For this exercise, copy exactly every line from the one holding "An editor plug-in" through the end of the data, both included. Omit pictures.
# # # # # # #
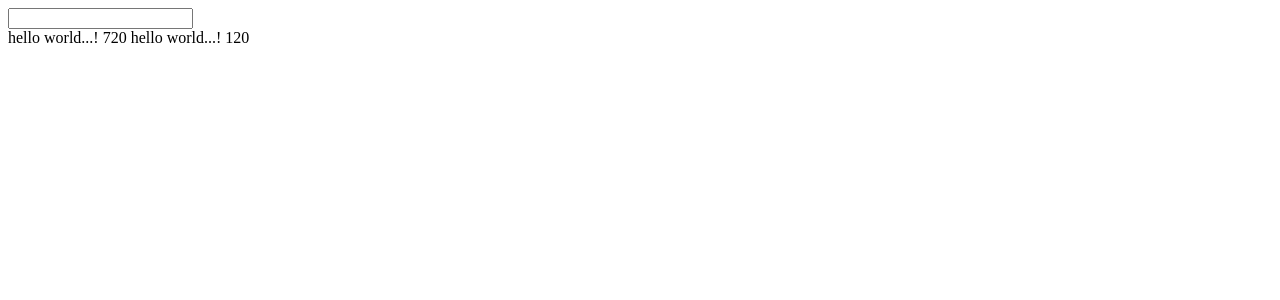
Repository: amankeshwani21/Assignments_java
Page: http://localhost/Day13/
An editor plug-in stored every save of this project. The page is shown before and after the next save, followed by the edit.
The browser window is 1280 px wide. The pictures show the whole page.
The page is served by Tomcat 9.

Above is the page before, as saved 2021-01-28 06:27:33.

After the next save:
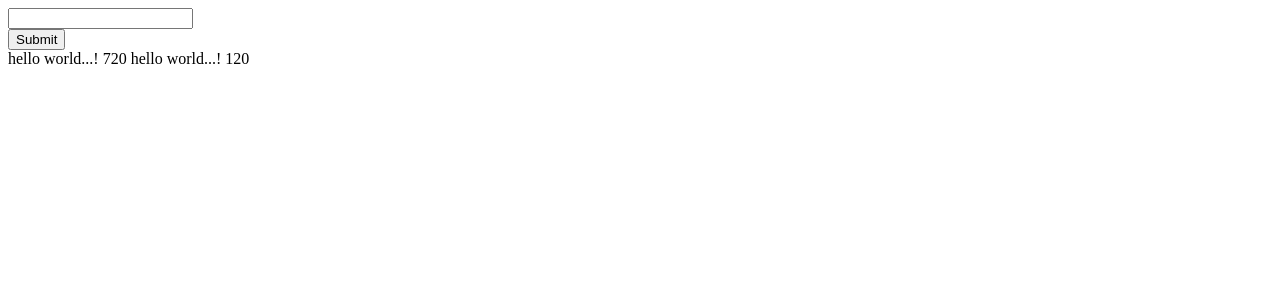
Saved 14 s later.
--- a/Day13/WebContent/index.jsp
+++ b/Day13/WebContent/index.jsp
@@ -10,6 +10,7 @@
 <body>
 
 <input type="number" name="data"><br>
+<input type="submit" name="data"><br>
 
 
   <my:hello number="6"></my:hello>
# # # # # # #
ANSWER TO THIS TASK
An editor plug-in stored every save of this project. The page is shown before and after the next save, followed by the edit.
The browser window is 1280 px wide. The pictures show the whole page.
The page is served by Tomcat 9.

Above is the page before, as saved 2021-01-28 06:27:33.

After the next save:
Saved 14 s later.
--- a/Day13/WebContent/index.jsp
+++ b/Day13/WebContent/index.jsp
@@ -10,6 +10,7 @@
 <body>
 
 <input type="number" name="data"><br>
+<input type="submit" name="data"><br>
 
 
   <my:hello number="6"></my:hello>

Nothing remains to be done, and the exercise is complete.